It is clear from this article that there is a valid and serious – legal and non-partisan – debate being had with regard to the tension in the roles of the government law officer within the Westminster system.

Finally, to fill in more of this picture giving perspective, among the Attorney General post’s roles and responsibilities are the following (extracted from the UK Government website on ‘Ministerial role Attorney General’):

– ‘Specific statutory duty to superintend the discharge of duties by the Director of Public Prosecutions (who heads the Crown Prosecution Service) and the Director of the Serious Fraud Office.’

– ‘Government’s principal legal adviser dealing with (amongst others) questions of international law, human rights, devolution and COVID-19 issues.’

And not least given current matters in Scotland::

– ‘Public interest functions, for example, reference of unduly lenient sentences to the Court of Appeal, bringing proceedings for contempt of court …’

Vacancies which are not being advertised are not vacancies and a retirement ‘dribble’ is of no concern

Dr Graeme Eunson (inset) said many senior consultants,who entered the profession in the 1990s, had 'run out of gas'

All over your MSM today, a trade union survey reported as if it came from an independent university-based research group which has to declare any interests.

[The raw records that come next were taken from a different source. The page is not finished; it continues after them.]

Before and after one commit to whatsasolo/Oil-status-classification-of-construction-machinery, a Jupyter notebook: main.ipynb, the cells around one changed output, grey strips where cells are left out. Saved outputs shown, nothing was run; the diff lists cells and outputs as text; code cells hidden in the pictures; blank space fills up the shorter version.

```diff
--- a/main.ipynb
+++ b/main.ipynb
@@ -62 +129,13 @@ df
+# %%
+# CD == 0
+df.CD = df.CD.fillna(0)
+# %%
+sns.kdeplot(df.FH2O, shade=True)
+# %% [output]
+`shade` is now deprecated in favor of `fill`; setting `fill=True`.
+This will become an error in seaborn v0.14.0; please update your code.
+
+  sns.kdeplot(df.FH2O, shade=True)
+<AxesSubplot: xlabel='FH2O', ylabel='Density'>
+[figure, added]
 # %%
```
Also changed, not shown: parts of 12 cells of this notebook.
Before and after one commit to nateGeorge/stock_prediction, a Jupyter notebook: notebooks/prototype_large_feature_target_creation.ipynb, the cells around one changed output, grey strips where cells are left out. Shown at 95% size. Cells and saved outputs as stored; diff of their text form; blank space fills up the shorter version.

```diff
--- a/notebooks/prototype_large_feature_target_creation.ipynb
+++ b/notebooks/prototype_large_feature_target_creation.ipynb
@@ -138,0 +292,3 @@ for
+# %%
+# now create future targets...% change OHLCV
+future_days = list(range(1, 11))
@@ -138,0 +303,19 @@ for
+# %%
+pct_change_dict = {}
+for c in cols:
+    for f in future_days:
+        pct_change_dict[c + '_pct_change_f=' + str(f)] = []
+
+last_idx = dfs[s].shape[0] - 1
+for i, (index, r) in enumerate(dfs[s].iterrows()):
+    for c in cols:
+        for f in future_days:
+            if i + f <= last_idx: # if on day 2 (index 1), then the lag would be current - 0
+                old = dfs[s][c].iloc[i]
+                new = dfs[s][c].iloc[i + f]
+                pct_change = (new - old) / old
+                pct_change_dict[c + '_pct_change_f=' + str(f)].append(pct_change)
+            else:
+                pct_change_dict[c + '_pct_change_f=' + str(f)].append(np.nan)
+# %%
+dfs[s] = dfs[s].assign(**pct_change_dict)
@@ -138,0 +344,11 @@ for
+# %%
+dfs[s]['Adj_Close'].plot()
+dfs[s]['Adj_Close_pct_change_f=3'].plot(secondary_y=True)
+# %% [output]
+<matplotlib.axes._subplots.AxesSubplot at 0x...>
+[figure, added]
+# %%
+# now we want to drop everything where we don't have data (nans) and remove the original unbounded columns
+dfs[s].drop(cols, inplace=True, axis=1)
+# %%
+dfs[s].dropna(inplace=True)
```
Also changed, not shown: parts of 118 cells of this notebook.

SCOTLAND’S health service is facing a “perfect storm” of huge waiting list backlogs and consultant vacancies which are more than double official estimates, according to a new report. Freedom of information research by BMA Scotland suggests that just over 15 per cent of consultant posts are empty once vacancies which are not being advertised or which health boards have “tried and failed to fill” are taken into account.

Why would a vacancy not be advertised? Could it be that it only exists as a vacancy in the thoughts and wishes of individuals and not in the evidence-based assessment of need compiled by professionals employed to assess that need?

As for that language – perfect storms and exoduses – the titled rejected by Bob Marley for his album, Exodus?

Perfect storms and tsunamis have been the thing among health correspondents like McArdle, above, for some time now. In October 2020:

GPS have warned that surgeries are facing a “perfect storm” as patients who are seeking pandemic-delayed appointments, flu vaccinations and mental health issues combine to drive a surge in consultations. One doctor said his practice in Glasgow’s south side had experienced an almost 70 per cent rise in patient numbers and that he had serious concerns the pattern would continue into winter.

‘GPs’ was repeated several times but only one actually featured, Dr John Montgomery of the David Elder Medical Practice in Glasgow.

Exodus, movement of a whole people usually does sound scary but wait only 261 consultants responded and only half of them, 131, ‘said’ they would be retiring early. Now how many are in the tribe of consultants in Scotland? 5 587:

https://turasdata.nes.nhs.scot/workforce-official-statistics/nhsscotland-workforce/publications/01-december-2020/

So from a sample of only 4.67%, only 2.3% saying they might go early constitutes an ‘Exodus?’ Surely more a dribble?